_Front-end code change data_
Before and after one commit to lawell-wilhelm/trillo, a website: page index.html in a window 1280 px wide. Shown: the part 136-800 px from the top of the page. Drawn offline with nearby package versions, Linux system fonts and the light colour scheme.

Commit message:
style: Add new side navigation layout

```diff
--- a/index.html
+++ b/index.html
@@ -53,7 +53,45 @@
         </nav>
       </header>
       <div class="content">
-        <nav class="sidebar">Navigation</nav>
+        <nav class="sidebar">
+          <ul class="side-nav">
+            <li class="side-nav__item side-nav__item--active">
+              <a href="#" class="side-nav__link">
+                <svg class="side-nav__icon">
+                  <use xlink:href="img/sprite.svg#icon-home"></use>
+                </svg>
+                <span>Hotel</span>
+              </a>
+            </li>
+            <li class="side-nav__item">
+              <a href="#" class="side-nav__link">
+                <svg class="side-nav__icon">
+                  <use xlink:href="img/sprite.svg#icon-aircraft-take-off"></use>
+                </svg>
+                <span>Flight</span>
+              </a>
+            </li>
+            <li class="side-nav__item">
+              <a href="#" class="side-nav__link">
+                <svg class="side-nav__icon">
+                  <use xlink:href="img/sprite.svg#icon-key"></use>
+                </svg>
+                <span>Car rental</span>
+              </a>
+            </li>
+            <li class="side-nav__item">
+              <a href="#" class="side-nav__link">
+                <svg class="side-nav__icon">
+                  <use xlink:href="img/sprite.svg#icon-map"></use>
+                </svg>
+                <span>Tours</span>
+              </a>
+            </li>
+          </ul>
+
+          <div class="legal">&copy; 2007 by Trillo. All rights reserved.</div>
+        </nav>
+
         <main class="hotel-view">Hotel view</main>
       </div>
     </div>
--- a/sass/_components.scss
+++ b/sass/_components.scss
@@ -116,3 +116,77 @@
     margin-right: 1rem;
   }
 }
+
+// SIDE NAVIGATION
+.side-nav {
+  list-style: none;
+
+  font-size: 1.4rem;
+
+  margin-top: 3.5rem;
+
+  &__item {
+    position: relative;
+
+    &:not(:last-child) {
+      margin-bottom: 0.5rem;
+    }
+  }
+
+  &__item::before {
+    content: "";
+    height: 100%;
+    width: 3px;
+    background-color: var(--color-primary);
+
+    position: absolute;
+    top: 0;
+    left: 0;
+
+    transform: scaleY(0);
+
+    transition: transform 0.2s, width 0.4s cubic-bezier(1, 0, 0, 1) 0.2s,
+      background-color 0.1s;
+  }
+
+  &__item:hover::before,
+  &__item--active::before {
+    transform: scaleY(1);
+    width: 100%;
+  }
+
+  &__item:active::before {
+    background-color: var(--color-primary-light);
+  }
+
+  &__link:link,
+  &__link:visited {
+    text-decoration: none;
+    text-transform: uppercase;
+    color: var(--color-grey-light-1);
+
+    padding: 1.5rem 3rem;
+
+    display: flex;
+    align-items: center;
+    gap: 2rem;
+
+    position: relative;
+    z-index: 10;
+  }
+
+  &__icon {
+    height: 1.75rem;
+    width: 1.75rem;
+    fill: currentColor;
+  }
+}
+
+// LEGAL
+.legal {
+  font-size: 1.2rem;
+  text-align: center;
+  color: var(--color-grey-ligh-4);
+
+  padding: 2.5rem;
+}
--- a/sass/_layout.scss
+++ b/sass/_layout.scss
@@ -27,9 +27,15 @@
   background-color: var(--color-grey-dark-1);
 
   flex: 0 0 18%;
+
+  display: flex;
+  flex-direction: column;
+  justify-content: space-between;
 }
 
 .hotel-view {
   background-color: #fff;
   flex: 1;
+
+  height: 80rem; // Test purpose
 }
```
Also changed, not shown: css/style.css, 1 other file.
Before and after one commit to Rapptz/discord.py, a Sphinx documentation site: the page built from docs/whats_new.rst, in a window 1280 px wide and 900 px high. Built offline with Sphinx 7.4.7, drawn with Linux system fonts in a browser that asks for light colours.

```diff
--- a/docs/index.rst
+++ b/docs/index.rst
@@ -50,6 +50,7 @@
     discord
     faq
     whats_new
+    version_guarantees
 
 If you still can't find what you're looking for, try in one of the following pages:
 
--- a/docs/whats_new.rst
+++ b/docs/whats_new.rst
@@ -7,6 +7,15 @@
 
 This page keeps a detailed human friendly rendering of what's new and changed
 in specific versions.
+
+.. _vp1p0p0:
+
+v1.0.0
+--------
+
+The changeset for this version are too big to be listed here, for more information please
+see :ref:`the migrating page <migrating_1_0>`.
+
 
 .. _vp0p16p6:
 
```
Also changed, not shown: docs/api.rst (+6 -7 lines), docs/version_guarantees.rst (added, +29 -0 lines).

_Problem requirements_
Every word of the data above should be given again, exactly as it stands.

_Written solution_
Before and after one commit to lawell-wilhelm/trillo, a website: page index.html in a window 1280 px wide. Shown: the part 136-800 px from the top of the page. Drawn offline with nearby package versions, Linux system fonts and the light colour scheme.

Commit message:
style: Add new side navigation layout

```diff
--- a/index.html
+++ b/index.html
@@ -53,7 +53,45 @@
         </nav>
       </header>
       <div class="content">
-        <nav class="sidebar">Navigation</nav>
+        <nav class="sidebar">
+          <ul class="side-nav">
+            <li class="side-nav__item side-nav__item--active">
+              <a href="#" class="side-nav__link">
+                <svg class="side-nav__icon">
+                  <use xlink:href="img/sprite.svg#icon-home"></use>
+                </svg>
+                <span>Hotel</span>
+              </a>
+            </li>
+            <li class="side-nav__item">
+              <a href="#" class="side-nav__link">
+                <svg class="side-nav__icon">
+                  <use xlink:href="img/sprite.svg#icon-aircraft-take-off"></use>
+                </svg>
+                <span>Flight</span>
+              </a>
+            </li>
+            <li class="side-nav__item">
+              <a href="#" class="side-nav__link">
+                <svg class="side-nav__icon">
+                  <use xlink:href="img/sprite.svg#icon-key"></use>
+                </svg>
+                <span>Car rental</span>
+              </a>
+            </li>
+            <li class="side-nav__item">
+              <a href="#" class="side-nav__link">
+                <svg class="side-nav__icon">
+                  <use xlink:href="img/sprite.svg#icon-map"></use>
+                </svg>
+                <span>Tours</span>
+              </a>
+            </li>
+          </ul>
+
+          <div class="legal">&copy; 2007 by Trillo. All rights reserved.</div>
+        </nav>
+
         <main class="hotel-view">Hotel view</main>
       </div>
     </div>
--- a/sass/_components.scss
+++ b/sass/_components.scss
@@ -116,3 +116,77 @@
     margin-right: 1rem;
   }
 }
+
+// SIDE NAVIGATION
+.side-nav {
+  list-style: none;
+
+  font-size: 1.4rem;
+
+  margin-top: 3.5rem;
+
+  &__item {
+    position: relative;
+
+    &:not(:last-child) {
+      margin-bottom: 0.5rem;
+    }
+  }
+
+  &__item::before {
+    content: "";
+    height: 100%;
+    width: 3px;
+    background-color: var(--color-primary);
+
+    position: absolute;
+    top: 0;
+    left: 0;
+
+    transform: scaleY(0);
+
+    transition: transform 0.2s, width 0.4s cubic-bezier(1, 0, 0, 1) 0.2s,
+      background-color 0.1s;
+  }
+
+  &__item:hover::before,
+  &__item--active::before {
+    transform: scaleY(1);
+    width: 100%;
+  }
+
+  &__item:active::before {
+    background-color: var(--color-primary-light);
+  }
+
+  &__link:link,
+  &__link:visited {
+    text-decoration: none;
+    text-transform: uppercase;
+    color: var(--color-grey-light-1);
+
+    padding: 1.5rem 3rem;
+
+    display: flex;
+    align-items: center;
+    gap: 2rem;
+
+    position: relative;
+    z-index: 10;
+  }
+
+  &__icon {
+    height: 1.75rem;
+    width: 1.75rem;
+    fill: currentColor;
+  }
+}
+
+// LEGAL
+.legal {
+  font-size: 1.2rem;
+  text-align: center;
+  color: var(--color-grey-ligh-4);
+
+  padding: 2.5rem;
+}
--- a/sass/_layout.scss
+++ b/sass/_layout.scss
@@ -27,9 +27,15 @@
   background-color: var(--color-grey-dark-1);
 
   flex: 0 0 18%;
+
+  display: flex;
+  flex-direction: column;
+  justify-content: space-between;
 }
 
 .hotel-view {
   background-color: #fff;
   flex: 1;
+
+  height: 80rem; // Test purpose
 }
```
Also changed, not shown: css/style.css, 1 other file.
Before and after one commit to Rapptz/discord.py, a Sphinx documentation site: the page built from docs/whats_new.rst, in a window 1280 px wide and 900 px high. Built offline with Sphinx 7.4.7, drawn with Linux system fonts in a browser that asks for light colours.

```diff
--- a/docs/index.rst
+++ b/docs/index.rst
@@ -50,6 +50,7 @@
     discord
     faq
     whats_new
+    version_guarantees
 
 If you still can't find what you're looking for, try in one of the following pages:
 
--- a/docs/whats_new.rst
+++ b/docs/whats_new.rst
@@ -7,6 +7,15 @@
 
 This page keeps a detailed human friendly rendering of what's new and changed
 in specific versions.
+
+.. _vp1p0p0:
+
+v1.0.0
+--------
+
+The changeset for this version are too big to be listed here, for more information please
+see :ref:`the migrating page <migrating_1_0>`.
+
 
 .. _vp0p16p6:
 
```
Also changed, not shown: docs/api.rst (+6 -7 lines), docs/version_guarantees.rst (added, +29 -0 lines).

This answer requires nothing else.